The "Intelligent Vehicle Transport" system is on delivery duties at Nissan's Oppama, Japan plant.
Driverless delivery vehicles have been working in car factories for years, but they're guided by embedded rails or magnetic tape, which is costly to install, and restricts the vehicle’s movement. Nissan, though, has come up with a new system dubbed Intelligent Vehicle Transport that seems to solve those problems.
If you’re thinking the IVT system looks a lot like a Nissan Leaf hooked up to a trailer, you’re exactly right. The Leaf in question is outfitted with an array of cameras and sensors that allow it to drive autonomously, though it still looks rather strained in the images here.
Testing has been underway at Oppama for a year or so, the team of IVTs completing over 1,600 test runs in all conditions and at every time of day.
A number of test Leafs are being used at Nissan’s vast production facility in Oppama, Japan to transport finished vehicles from the production line to quayside storage areas - a job usually done by a team of drivers.

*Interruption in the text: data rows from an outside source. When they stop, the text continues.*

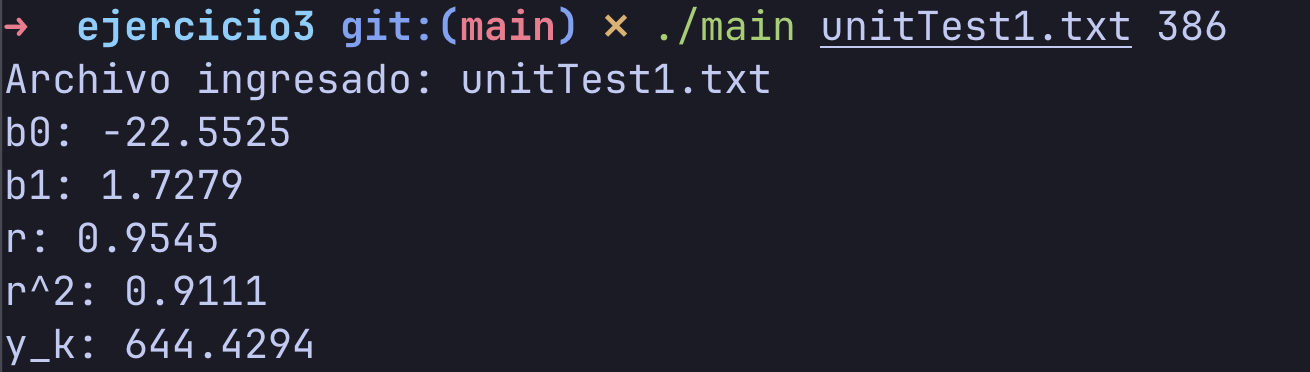
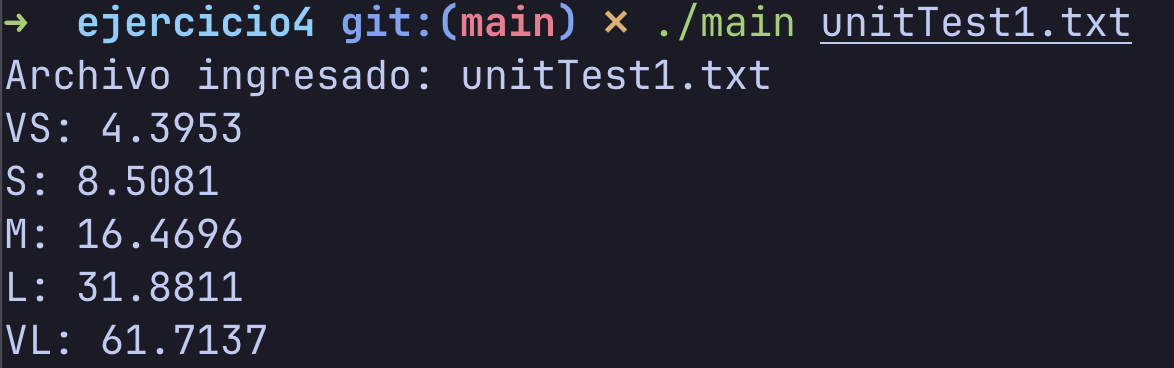
Ejercicio 4 entrega

diff --git a/ejercicio4/main.cpp b/ejercicio4/main.cpp
@@ -7,29 +7,26 @@ struct Data
 {
     float x;
     float y;
+    float n;
+    float ln;
 };
 
 Data parseLine(const std::string &line);
-float addX(const float &acc, const Data &data);
-float addY(const float &acc, const Data &data);
-float addXY(const float &acc, const Data &data);
-float addX2(const float &acc, const Data &data);
-float addY2(const float &acc, const Data &data);
+float addLN(const float &acc, const Data &data);
+float addLNminusAvgSquared(const float &acc, const Data &data, float avgLN);
 
 int main(int argc, char *argv[])
 {
     // Obtener el nombre del archivo por parametro
     const char *fname;
-    float x_k;
-    if (argc < 3)
+    if (argc < 2)
     {
-        std::cerr << "Usage: " << argv[0] << " <filename> <x_k>" << std::endl;
+        std::cerr << "Usage: " << argv[0] << " <filename>" << std::endl;
         exit(1);
     }
     else
     {
         fname = argv[1];
-        x_k = std::stof(argv[2]);
         printf("Archivo ingresado: %s\n", fname);
     }
 
@@ -38,33 +35,40 @@ int main(int argc, char *argv[])
     list.loadFromFile(fname, parseLine);
 
     // Procesar los datos
-    float sumX = list.reduce(addX, 0.0f);
-    float sumY = list.reduce(addY, 0.0f);
+    int count = list.count();
 
-    int n = list.count();
+    // Calcular meddia de valores ln(n)
+    float sumLN = list.reduce(addLN, 0.0f);
+    float avgLN = sumLN / count;
 
-    float avgX = sumX / n;
-    float avgY = sumY / n;
+    // Calcular varianza de ln(n)
+    float sumLNminusAvgSquared = list.reduce(addLNminusAvgSquared, 0.0f, avgLN);
+    float varianceLN = sumLNminusAvgSquared / (count - 1);
 
-    float sumXY = list.reduce(addXY, 0.0f);
-    float sumX2 = list.reduce(addX2, 0.0f);
-    float sumY2 = list.reduce(addY2, 0.0f);
+    // Calcular desviacion estandar de ln(n)
+    float stddevLN = sqrt(varianceLN);
 
-    float b1 = (sumXY - n * avgX * avgY) / (sumX2 - n * avgX * avgX);
-    float b0 = avgY - b1 * avgX;
+    // Calcular rangos logaritmicos
+    float lnVS = avgLN - 2 * stddevLN;
+    float lnS = avgLN - stddevLN;
+    float lnM = avgLN;
+    float lnL = avgLN + stddevLN;
+    float lnVL = avgLN + 2 * stddevLN;
 
-    float r = (n * sumXY - sumX * sumY) / sqrt((n * sumX2 - sumX * sumX) * (n * sumY2 - sumY * sumY));
-    float r2 = r * r;
-
-    float y_k = b0 + b1 * x_k;
+    // Calcular valores medios de cada rango
+    float VS = exp(lnVS);
+    float S = exp(lnS);
+    float M = exp(lnM);
+    float L = exp(lnL);
+    float VL = exp(lnVL);
 
     // Imprimir los resultados
     std::cout << std::fixed << std::setprecision(4);
-    std::cout << "b0: " << b0 << std::endl;
-    std::cout << "b1: " << b1 << std::endl;
-    std::cout << "r: " << r << std::endl;
-    std::cout << "r^2: " << r2 << std::endl;
-    std::cout << "y_k: " << y_k << std::endl;
+    std::cout << "VS: " << VS << std::endl;
+    std::cout << "S: " << S << std::endl;
+    std::cout << "M: " << M << std::endl;
+    std::cout << "L: " << L << std::endl;
+    std::cout << "VL: " << VL << std::endl;
 
     return 0;
 }
@@ -73,30 +77,20 @@ Data parseLine(const std::string &line)
 {
     Data data;
     sscanf(line.c_str(), "%f,%f", &data.x, &data.y);
+
+    data.n = data.x / data.y;
+    data.ln = log(data.n);
+
     return data;
 }
 
-float addX(const float &acc, const Data &data)
+float addLN(const float &acc, const Data &data)
 {
-    return acc + data.x;
+    return acc + data.ln;
 }
 
-float addY(const float &acc, const Data &data)
+float addLNminusAvgSquared(const float &acc, const Data &data, float avgLN)
 {
-    return acc + data.y;
-}
-
-float addXY(const float &acc, const Data &data)
-{
-    return acc + data.x * data.y;
-}
-
-float addX2(const float &acc, const Data &data)
-{
-    return acc + data.x * data.x;
-}
-
-float addY2(const float &acc, const Data &data)
-{
-    return acc + data.y * data.y;
+    float diff = data.ln - avgLN;
+    return acc + diff * diff;
 }

diff --git a/ejercicio4/hs/list.h b/ejercicio4/hs/list.h
@@ -141,14 +141,14 @@ public:
         file.close();
     };
 
-    template <typename U>
-    U reduce(U (*reduceFunc)(const U &, const T &), U initialValue)
+    template <typename U, typename... Args>
+    U reduce(U (*reduceFunc)(const U &, const T &, Args... args), U initialValue, Args... args)
     {
         U result = initialValue;
         Node *current = this->head;
         while (current)
         {
-            result = reduceFunc(result, current->data);
+            result = reduceFunc(result, current->data, args...);
             current = current->next;
         }
         return result;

Up to three cars can be towed at a time to their designated storage area, where a human unloads and parks them.
By cross-referencing data from the sensors with map data, the car knows exactly where it is and where it is going. It stops for hazards, and the system can determine right of way when two IVTs meet. If all else fails, the Leaf can be shut down remotely from the central control room.
Testing has been underway at Oppama for a year or so, the team of IVTs completing over 1,600 test runs in all conditions and at every time of day. Much of the work has gone into developing the safety and fail-safe systems.
Testing will go on while Nissan evaluates whether or not the IVT system can be implemented at its other plants around the world.
Earlier this year, Nissan launched its ProPilot “single-lane” autonomous driving system on the latest Japanese-market Serena minivan.